> [Prompt]:
Tally how many lines in this material contain the word "SidebarStyle", and reply only with the count.

> [Data provided]:
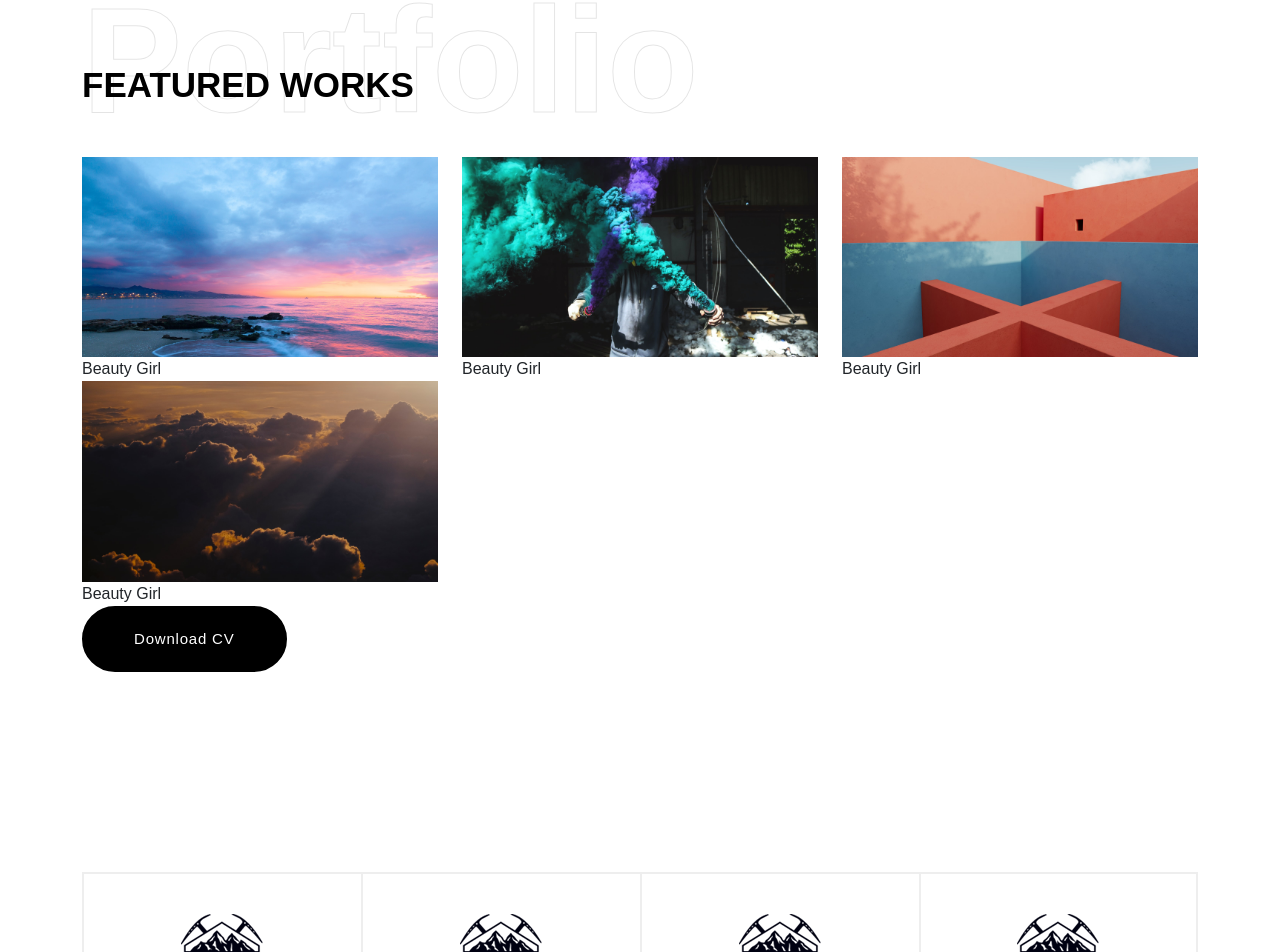
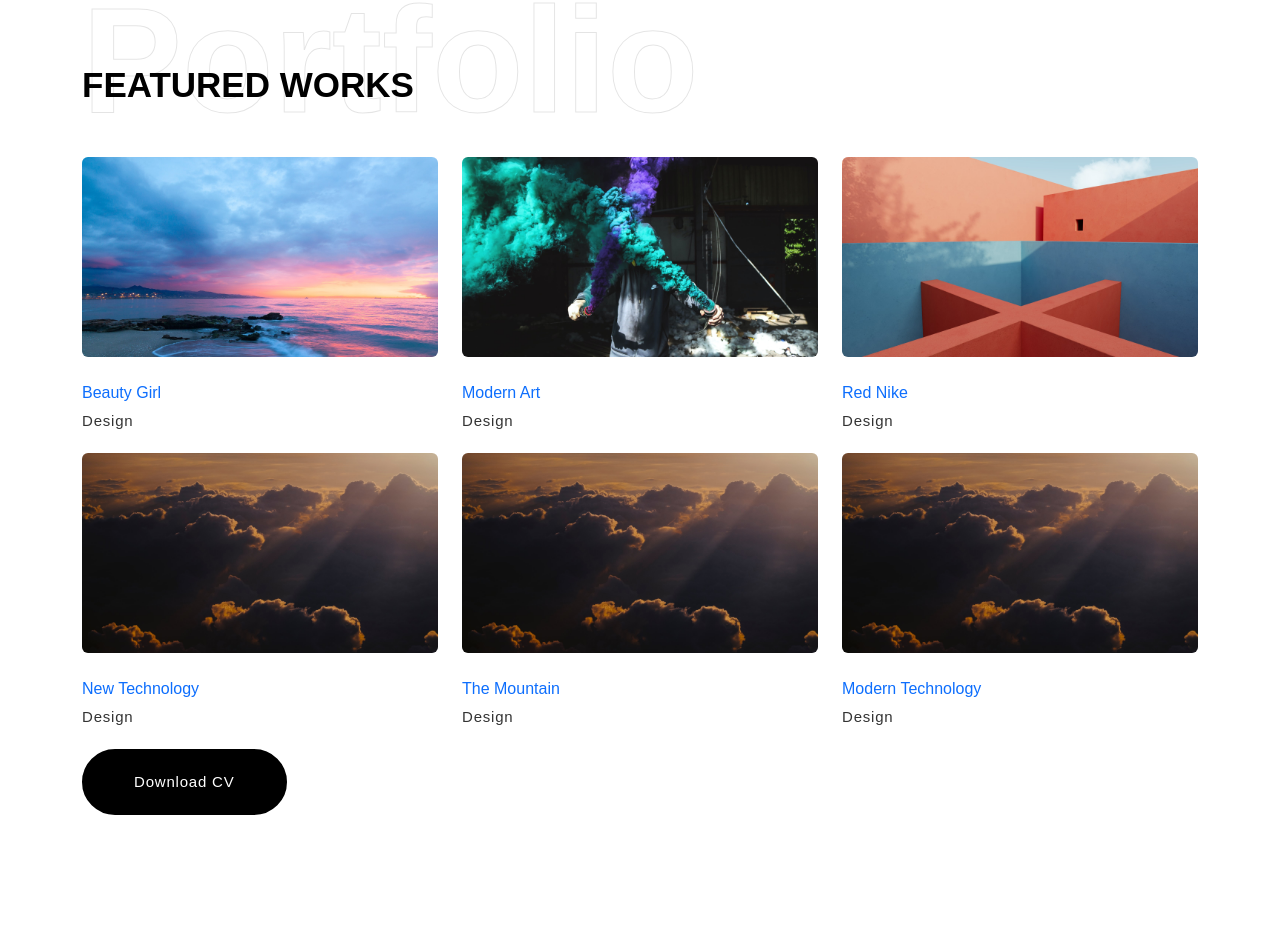
Before and after one commit to emranweb/react-personal-portfolio, a React (Create React App) app: page / in a window 1280 px wide. Shown: the part 2097-3049 px from the top of the page. Built offline with nearby package versions, Linux system fonts and the light colour scheme.

Commit message:
portfolio router

```diff
--- a/src/App.js
+++ b/src/App.js
@@ -27,11 +27,11 @@ const data = [
       info: "Aussies were developed on ranches in the western United States, and were seen as early as the 1800s. These pups are very focused, and need lots of attention, pawsitive reinforcement, and exercise. They can still be found working on the ranch, but also work as guide dogs, therapy dogs, drug detectors, and of course, man’s best friend. People often seek them out for their incredibly strong hunting abilities. They are excellent swimmers, too, so a nice lake or pool is A-OK! However, they do require regular exercise and would fit best with an active family.",
     },
 
-    images: [portfolio_image1],
+    images: [portfolio_image1, portfolio_image2],
   },
   {
     id: 2,
-    title: "Beauty Girl",
+    title: "Modern Art",
     thumb: portfolio_image2,
     details: {
       category: "Design",
@@ -40,11 +40,11 @@ const data = [
       info: "Aussies were developed on ranches in the western United States, and were seen as early as the 1800s. These pups are very focused, and need lots of attention, pawsitive reinforcement, and exercise. They can still be found working on the ranch, but also work as guide dogs, therapy dogs, drug detectors, and of course, man’s best friend. People often seek them out for their incredibly strong hunting abilities. They are excellent swimmers, too, so a nice lake or pool is A-OK! However, they do require regular exercise and would fit best with an active family.",
     },
 
-    images: [portfolio_image2],
+    images: [portfolio_image2, portfolio_image1],
   },
   {
     id: 3,
-    title: "Beauty Girl",
+    title: "Red Nike",
     thumb: portfolio_image3,
     details: {
       category: "Design",
@@ -57,7 +57,33 @@ const data = [
   },
   {
     id: 4,
-    title: "Beauty Girl",
+    title: "New Technology",
+    thumb: portfolio_image4,
+    details: {
+      category: "Design",
+      client: "Abc Cort",
+      imageby: "Abc",
+      info: "Aussies were developed on ranches in the western United States, and were seen as early as the 1800s. These pups are very focused, and need lots of attention, pawsitive reinforcement, and exercise. They can still be found working on the ranch, but also work as guide dogs, therapy dogs, drug detectors, and of course, man’s best friend. People often seek them out for their incredibly strong hunting abilities. They are excellent swimmers, too, so a nice lake or pool is A-OK! However, they do require regular exercise and would fit best with an active family.",
+    },
+
+    images: [portfolio_image4],
+  },
+  {
+    id: 5,
+    title: "The Mountain",
+    thumb: portfolio_image4,
+    details: {
+      category: "Design",
+      client: "Abc Cort",
+      imageby: "Abc",
+      info: "Aussies were developed on ranches in the western United States, and were seen as early as the 1800s. These pups are very focused, and need lots of attention, pawsitive reinforcement, and exercise. They can still be found working on the ranch, but also work as guide dogs, therapy dogs, drug detectors, and of course, man’s best friend. People often seek them out for their incredibly strong hunting abilities. They are excellent swimmers, too, so a nice lake or pool is A-OK! However, they do require regular exercise and would fit best with an active family.",
+    },
+
+    images: [portfolio_image4],
+  },
+  {
+    id: 6,
+    title: "Modern Technology",
     thumb: portfolio_image4,
     details: {
       category: "Design",
@@ -99,19 +125,14 @@ const userReducer = (state, action) => {
 function App() {
   const [portolio, setPortfolio] = useReducer(reducer, data);
   const [user, insertUser] = useReducer(userReducer, users);
-  console.log(user);
 
   return (
     <div className="App">
       <GlobalStyle />
       <Router>
         <Header />
+        <ProtectedRoute path="/admin" exact component={Admin}></ProtectedRoute>
         <Switch>
-          <ProtectedRoute
-            path="/admin"
-            exact
-            component={Admin}
-          ></ProtectedRoute>
           <Route
             path="/signin"
             exact
@@ -126,9 +147,9 @@ function App() {
           <Route
             path="/portfolio/:id"
             exact
-            render={() => (
-              <PortfolioCon.Provider value={{ count: setPortfolio }}>
-                <PortfolioDetails />
+            render={(props) => (
+              <PortfolioCon.Provider value={{ data: portolio }}>
+                <PortfolioDetails {...props} />
               </PortfolioCon.Provider>
             )}
           />
--- a/src/components/portfolio/index.js
+++ b/src/components/portfolio/index.js
@@ -1,11 +1,12 @@
 import React from "react";
 import { H4, P } from "../typography";
+import { Link } from "react-router-dom";
 
 const Portfolio = ({ item }) => {
   return (
     <div>
       <img className="img-fluid mb-4 rounded" src={item.thumb} alt="project1" />
-      <H4>{item.title}</H4>
+      <Link to={`/portfolio/${item.id}`}>{item.title}</Link>
       <P>{item.details.category}</P>
     </div>
   );
--- a/src/components/sidebar/index.js
+++ b/src/components/sidebar/index.js
@@ -1,10 +1,18 @@
 import React from "react";
 
+import SidebarStyle from "./sidebar.style";
+import { useHistory } from "react-router";
+
 export const Sidebar = () => {
+  const history = useHistory();
+
   return (
-    <div>
-      <p>Sidebar</p>
-    </div>
+    <SidebarStyle>
+      <li>Blog</li>
+      <li onClick={() => history.push("/admin/edit")}>Add</li>
+      <li>Edit</li>
+      <li>Delete</li>
+    </SidebarStyle>
   );
 };
 
--- a/src/components/sidebar/sidebar.style.js
+++ b/src/components/sidebar/sidebar.style.js
@@ -0,0 +1,13 @@
+import styled from "styled-components";
+
+const SidebarStyle = styled.ul`
+  list-style: none;
+  margin: 0px;
+  padding: 0px;
+  background-color: red;
+  display: flex;
+  flex-direction: column;
+  height: 100vh;
+`;
+
+export default SidebarStyle;
--- a/src/pages/HomePage.js
+++ b/src/pages/HomePage.js
@@ -23,6 +23,7 @@ import Contact from "../components/contact";
 
 import { useContext } from "react";
 import { PortfolioCon } from "../App";
+import Portfolio from "./../components/portfolio/index";
 
 const HomePage = () => {
   const PortData = useContext(PortfolioCon);
@@ -132,14 +133,7 @@ const HomePage = () => {
             {PortData.data.map((item) => {
               return (
                 <Col md={4} key={item.id}>
-                  <div>
-                    <img
-                      className="img-fluid"
-                      src={item.thumb}
-                      alt="port image"
-                    />
-                    <div>{item.title}</div>
-                  </div>
+                  <Portfolio item={item} />
                 </Col>
               );
             })}
--- a/src/pages/PortfolioDetails.js
+++ b/src/pages/PortfolioDetails.js
@@ -1,20 +1,43 @@
 import React from "react";
 import { useContext } from "react";
+import { Container, Row, Col } from "react-bootstrap";
 import { PortfolioCon } from "../App";
 
 const PortfolioDetails = (props) => {
-  const PortDispatch = useContext(PortfolioCon);
+  const { data } = useContext(PortfolioCon);
+  const newId = props.match.params.id;
+  const singledata = data.filter((item) => item.id == newId);
+  console.log(singledata);
+  const { id, title, details, images } = { ...singledata[0] };
 
-  console.log(props);
   return (
-    <div>
-      <h1
-        onClick={() =>
-          PortDispatch.count({ type: "add", payload: { name: "test" } })
-        }
-      >
-        Portfolio Details
-      </h1>
+    <div className="portfolio-container">
+      <Container>
+        <Row>
+          <Col md={12}>
+            <div className="portfolio-details-title">
+              <h2>{title}</h2>
+              <hr />
+            </div>
+            <div className="portfolio-details-info">
+              <h4>Details</h4>
+              <ul>
+                <li>Catetegory : {details.category}</li>
+                <li>client : {details.client}</li>
+                <li>imageby : {details.imageby}</li>
+              </ul>
+              <p>{details.info}</p>
+            </div>
+            <div className="portfolio-details-images">
+              {images.map((item) => {
+                return (
+                  <img className="img-fluid" key={id} src={item} alt="port" />
+                );
+              })}
+            </div>
+          </Col>
+        </Row>
+      </Container>
     </div>
   );
 };
--- a/src/pages/admin.js
+++ b/src/pages/admin.js
@@ -1,7 +1,20 @@
 import React from "react";
+import { Col, Container, Row } from "react-bootstrap";
+import Sidebar from "../components/sidebar";
 
 const Admin = () => {
-  return <h1>Admin Panal</h1>;
+  return (
+    <div>
+      <Container>
+        <Row>
+          <Col lg={4}>
+            <Sidebar />
+          </Col>
+          <Col lg={8}></Col>
+        </Row>
+      </Container>
+    </div>
+  );
 };
 
 export default Admin;
```
Also changed, not shown: src/components/blogedit/index.js (added, +7 -0 lines), src/components/blogedit/edit.style.js (added).
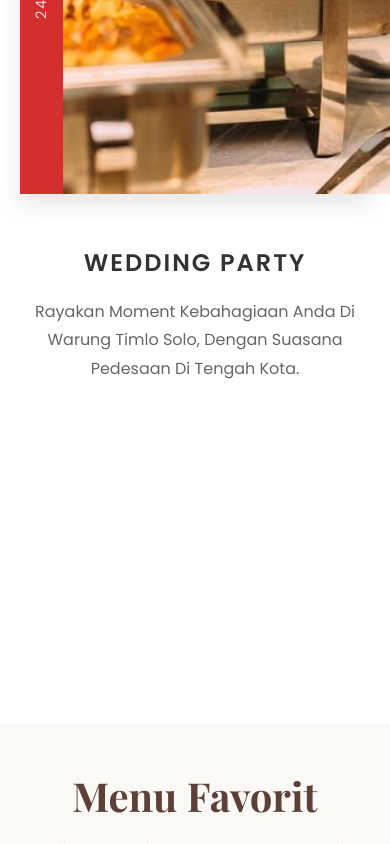
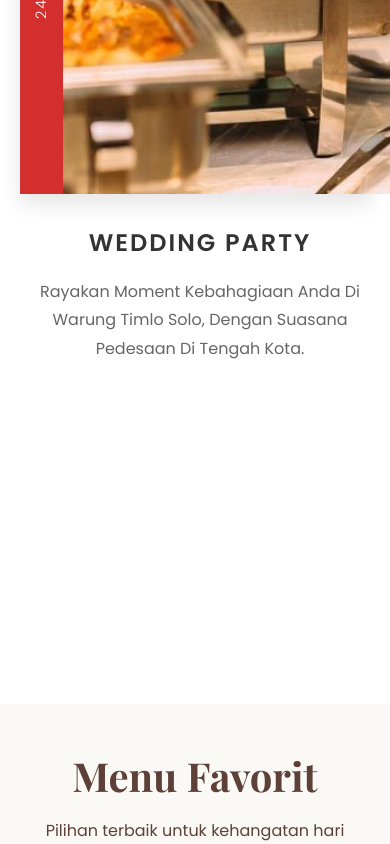
Before and after one commit to restoran1/websitedemo, a plain HTML site: page index.html in a window 390 px wide. Shown: the part 1420-2264 px from the top of the page. Drawn offline with nearby package versions, Linux system fonts and the light colour scheme.

Commit message:
Update index.html

```diff
--- a/index.html
+++ b/index.html
@@ -183,7 +183,7 @@
             max-width: 1000px;
             margin: auto;
             width: 90%;
-            gap: 50px;
+            gap: 100px;
         }
         .event-image-box {
             flex: 1 1 450px;
@@ -210,6 +210,7 @@
         }
         .event-text-box {
             flex: 1 1 400px;
+            padding-left: 10px;
         }
         .event-text-box h3 {
             font-family: 'Poppins', sans-serif;
@@ -526,7 +527,7 @@
             .recipe-text h2 { font-size: 2rem; }
             header { margin-top: 80px; }
             .reservation-info, .reservation-form { padding: 30px; }
-            .event-content-box { flex-direction: column; text-align: center; }
+            .event-content-box { flex-direction: column; text-align: center; gap: 30px; }
             .event-date-bar { padding: 15px 10px; }
         }
     </style>
```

> [Final answer]:
5